[Code change snippets]
━━━━

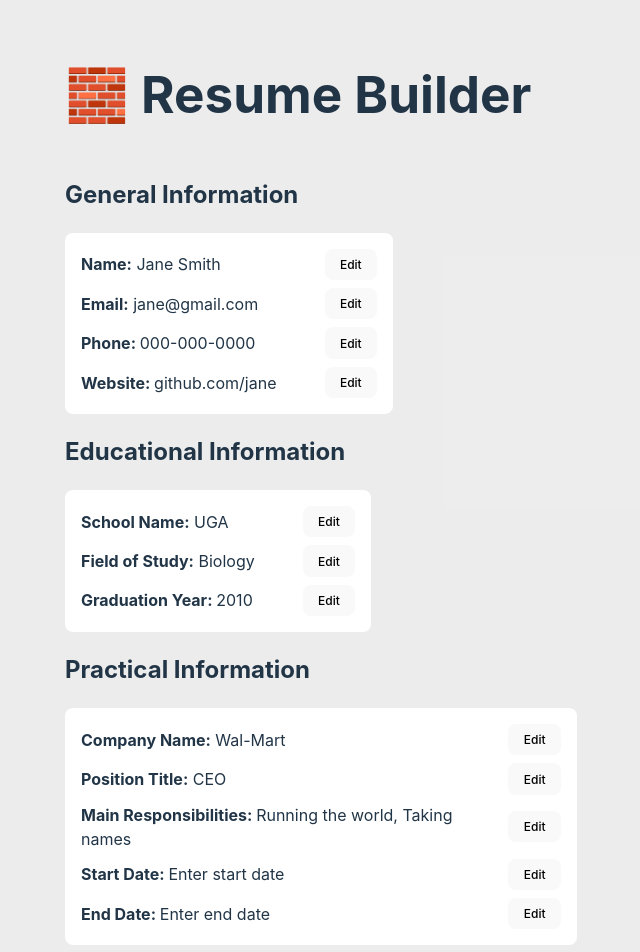
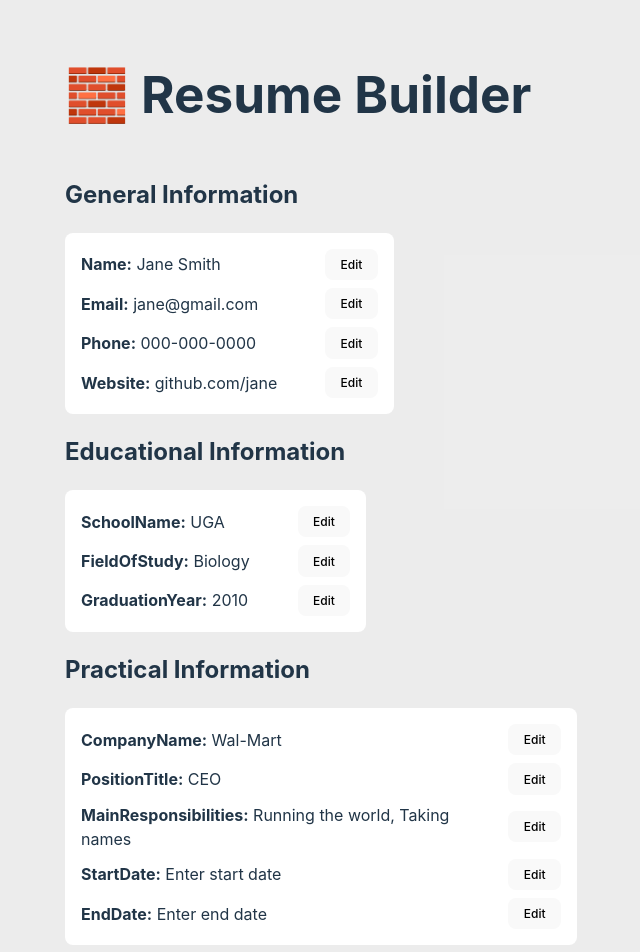
Before and after one commit to carisaelam/cv-app, a React (Vite) app: page / in a window 1280 px wide. Shown: the top 952 px of the page, without its empty margins (319-959 px from the left). Built offline with nearby package versions, Linux system fonts and the light colour scheme.

Commit message:
Refactor to use Object.keys.map

```diff
--- a/src/components/Educational.jsx
+++ b/src/components/Educational.jsx
@@ -16,15 +16,35 @@ export default function Educational() {
   });
 
   function handleEditButtonClick(field) {
-    console.log('running handleEditButtonClick, field', field);
     setIsVisible((prevState) => ({
       ...prevState,
       [field]: !prevState[field],
     }));
   }
 
-  function Button({ field }) {
   return (
+    <div>
+      <h2>Educational Information</h2>
+      <div className="educational__details__container">
+      {Object.keys(formData).map((field) => (
+          <div className="educational__item__container" key={field}>
+            <p className={`educational__${field}`}>
+              <strong>{`${field.charAt(0).toUpperCase() + field.slice(1)}:`}</strong>{' '}
+              {formData[field]}
+            </p>
+            <input
+              type="text"
+              className="educational__input"
+              placeholder={formData[field]}
+              value={formData[field]}
+              onChange={(e) =>
+                setFormData((prev) => ({
+                  ...prev,
+                  [field]: e.target.value,
+                }))
+              }
+              hidden={!isVisible[field]}
+            />
             <button
               onClick={() => handleEditButtonClick(field)}
               style={{
@@ -34,67 +54,8 @@ export default function Educational() {
             >
               {isVisible[field] ? 'Done' : 'Edit'}
             </button>
-    );
-  }
-
-  return (
-    <div>
-      <h2>Educational Information</h2>
-      <div className="educational__details__container">
-        <div className="educational__item__container">
-          <p className="educational__company__name">
-            <strong>School Name:</strong> {formData.schoolName}
-          </p>
-          <input
-            type="text"
-            className="educational__input"
-            placeholder={formData.schoolName}
-            onChange={(e) =>
-              setFormData((prev) => ({ ...prev, schoolName: e.target.value }))
-            }
-            hidden={!isVisible['schoolName']}
-          />
-          <Button field={'schoolName'} />
           </div>
-
-        <div className="educational__item__container">
-          <p className="educational__position__title">
-            <strong>Field of Study:</strong> {formData.fieldOfStudy}
-          </p>
-          <input
-            type="text"
-            className="educational__input"
-            placeholder={formData.fieldOfStudy}
-            onChange={(e) =>
-              setFormData((prev) => ({
-                ...prev,
-                fieldOfStudy: e.target.value,
-              }))
-            }
-            hidden={!isVisible['fieldOfStudy']}
-          />
-          <Button field={'fieldOfStudy'} />
-        </div>
-
-        <div className="educational__item__container">
-          <p className="educational__main__responsibilities">
-            <strong>Graduation Year: </strong>
-            {formData.graduationYear}
-          </p>
-          <input
-            type="text"
-            className="educational__input"
-            placeholder={formData.graduationYear}
-            onChange={(e) =>
-              setFormData((prev) => ({
-                ...prev,
-                graduationYear: e.target.value,
-              }))
-            }
-            hidden={!isVisible['graduationYear']}
-          />
-          <Button field={'graduationYear'} />
-        </div>
+        ))}
       </div>
     </div>
   );
--- a/src/components/General.jsx
+++ b/src/components/General.jsx
@@ -18,15 +18,35 @@ export default function General() {
   });
 
   function handleEditButtonClick(field) {
-    console.log('running handleEditButtonClick, field', field);
     setIsVisible((prevState) => ({
       ...prevState,
       [field]: !prevState[field],
     }));
   }
 
-  function Button({ field }) {
   return (
+    <div>
+      <h2>General Information</h2>
+      <div className="general__details__container">
+        {Object.keys(formData).map((field) => (
+          <div className="general__item__container" key={field}>
+            <p className={`general__${field}`}>
+              <strong>{`${field.charAt(0).toUpperCase() + field.slice(1)}:`}</strong>{' '}
+              {formData[field]}
+            </p>
+            <input
+              type="text"
+              className="general__input"
+              placeholder={formData[field]}
+              value={formData[field]}
+              onChange={(e) =>
+                setFormData((prev) => ({
+                  ...prev,
+                  [field]: e.target.value,
+                }))
+              }
+              hidden={!isVisible[field]}
+            />
             <button
               onClick={() => handleEditButtonClick(field)}
               style={{
@@ -34,94 +54,10 @@ export default function General() {
                 color: isVisible[field] ? 'white' : '',
               }}
             >
-        {isVisible['name'] ? 'Done' : 'Edit'}
-      </button>
-    );
-  }
-
-  return (
-    <div>
-      <h2>General Information</h2>
-      <div className="general__details__container">
-        <div className="general__item__container">
-          <p className="general__name">
-            <strong>Name:</strong> {formData.name}
-          </p>
-          <input
-            type="text"
-            className="general__input"
-            placeholder={formData.name}
-            onChange={(e) =>
-              setFormData((prev) => ({ ...prev, name: e.target.value }))
-            }
-            hidden={!isVisible['name']}
-          />
-          <Button field={'name'} />
-        </div>
-
-        <div className="general__item__container">
-          <p className="general__email">
-            <strong>Email:</strong> {formData.email}
-          </p>
-          <input
-            type="text"
-            className="general__input"
-            placeholder={formData.email}
-            onChange={(e) =>
-              setFormData((prev) => ({ ...prev, email: e.target.value }))
-            }
-            hidden={!isVisible['email']}
-          />
-          <Button field={'email'} />
-        </div>
-        <div className="general__item__container">
-          <p className="general__phone">
-            <strong>Phone: </strong>
-            {formData.phone}
-          </p>
-          <input
-            type="text"
-            className="general__input"
-            placeholder={formData.phone}
-            onChange={(e) =>
-              setFormData((prev) => ({ ...prev, phone: e.target.value }))
-            }
-            hidden={!isVisible['phone']}
-          />
-          <button
-            onClick={() => handleEditButtonClick('phone')}
-            style={{
-              backgroundColor: isVisible['phone'] ? 'green' : '',
-              color: isVisible['phone'] ? 'white' : '',
-            }}
-          >
-            {isVisible['phone'] ? 'Done' : 'Edit'}
+              {isVisible[field] ? 'Done' : 'Edit'}
             </button>
           </div>
-        <div className="general__item__container">
-          <p className="general__website">
-            <strong>Website: </strong>
-            {formData.website}
-          </p>
-          <input
-            type="text"
-            className="general__input"
-            placeholder={formData.website}
-            onChange={(e) =>
-              setFormData((prev) => ({ ...prev, website: e.target.value }))
-            }
-            hidden={!isVisible['website']}
-          />
-          <button
-            onClick={() => handleEditButtonClick('website')}
-            style={{
-              backgroundColor: isVisible['website'] ? 'green' : '',
-              color: isVisible['website'] ? 'white' : '',
-            }}
-          >
-            {isVisible['website'] ? 'Done' : 'Edit'}
-          </button>
-        </div>
+        ))}
       </div>
     </div>
   );
--- a/src/components/Practical.jsx
+++ b/src/components/Practical.jsx
@@ -27,8 +27,31 @@ export default function Practical() {
     }));
   }
 
-  function Button({ field }) {
   return (
+    <div>
+      <h2>Practical Information</h2>
+      <div className="practical__details__container">
+        {Object.keys(formData).map((field) => (
+          <div className="practical__item__container" key={field}>
+            <p className={`practical__${field}`}>
+              <strong>{`${field.charAt(0).toUpperCase() + field.slice(1)}:`}</strong>{' '}
+              {formData[field]}
+            </p>
+            <input
+              type={
+                field === 'startDate' || field === 'endDate' ? 'date' : 'text'
+              }
+              className="practical__input"
+              placeholder={formData[field]}
+              value={formData[field]}
+              onChange={(e) =>
+                setFormData((prev) => ({
+                  ...prev,
+                  [field]: e.target.value,
+                }))
+              }
+              hidden={!isVisible[field]}
+            />
             <button
               onClick={() => handleEditButtonClick(field)}
               style={{
@@ -38,99 +61,8 @@ export default function Practical() {
             >
               {isVisible[field] ? 'Done' : 'Edit'}
             </button>
-    );
-  }
-
-  return (
-    <div>
-      <h2>Practical Information</h2>
-      <div className="practical__details__container">
-        <div className="practical__item__container">
-          <p className="practical__company__name">
-            <strong>Company Name:</strong> {formData.companyName}
-          </p>
-          <input
-            type="text"
-            className="practical__input"
-            placeholder={formData.companyName}
-            onChange={(e) =>
-              setFormData((prev) => ({ ...prev, companyName: e.target.value }))
-            }
-            hidden={!isVisible['companyName']}
-          />
-          <Button field={'companyName'} />
           </div>
-
-        <div className="practical__item__container">
-          <p className="practical__position__title">
-            <strong>Position Title:</strong> {formData.positionTitle}
-          </p>
-          <input
-            type="text"
-            className="practical__input"
-            placeholder={formData.positionTitle}
-            onChange={(e) =>
-              setFormData((prev) => ({
-                ...prev,
-                positionTitle: e.target.value,
-              }))
-            }
-            hidden={!isVisible['positionTitle']}
-          />
-          <Button field={'positionTitle'} />
-        </div>
-        <div className="practical__item__container">
-          <p className="practical__main__responsibilities">
-            <strong>Main Responsibilities: </strong>
-            {formData.mainResponsibilities}
-          </p>
-          <input
-            type="text"
-            className="practical__input"
-            placeholder={formData.mainResponsibilities}
-            onChange={(e) =>
-              setFormData((prev) => ({
-                ...prev,
-                mainResponsibilities: e.target.value,
-              }))
-            }
-            hidden={!isVisible['mainResponsibilities']}
-          />
-          <Button field={'mainResponsibilities'} />
-        </div>
-        <div className="practical__item__container">
-          <p className="practical__start__date">
-            <strong>Start Date: </strong>
-            {formData.startDate}
-          </p>
-          <input
-            type="date"
-            className="practical__input"
-            placeholder={formData.startDate}
-            onChange={(e) =>
-              setFormData((prev) => ({ ...prev, startDate: e.target.value }))
-            }
-            hidden={!isVisible['startDate']}
-          />
-          <Button field={'startDate'} />
-        </div>
-
-        <div className="practical__item__container">
-          <p className="practical__end__date">
-            <strong>End Date: </strong>
-            {formData.endDate}
-          </p>
-          <input
-            type="date"
-            className="practical__input"
-            placeholder={formData.endDate}
-            onChange={(e) =>
-              setFormData((prev) => ({ ...prev, endDate: e.target.value }))
-            }
-            hidden={!isVisible['endDate']}
-          />
-          <Button field={'endDate'} />
-        </div>
+        ))}
       </div>
     </div>
   );
```
Lines whose indentation alone changed are shown as unchanged.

━━━━

# [What to produce]
From the data above, work out how many lines hold "keys". Answer with the number alone.

# [Reply to the task]
4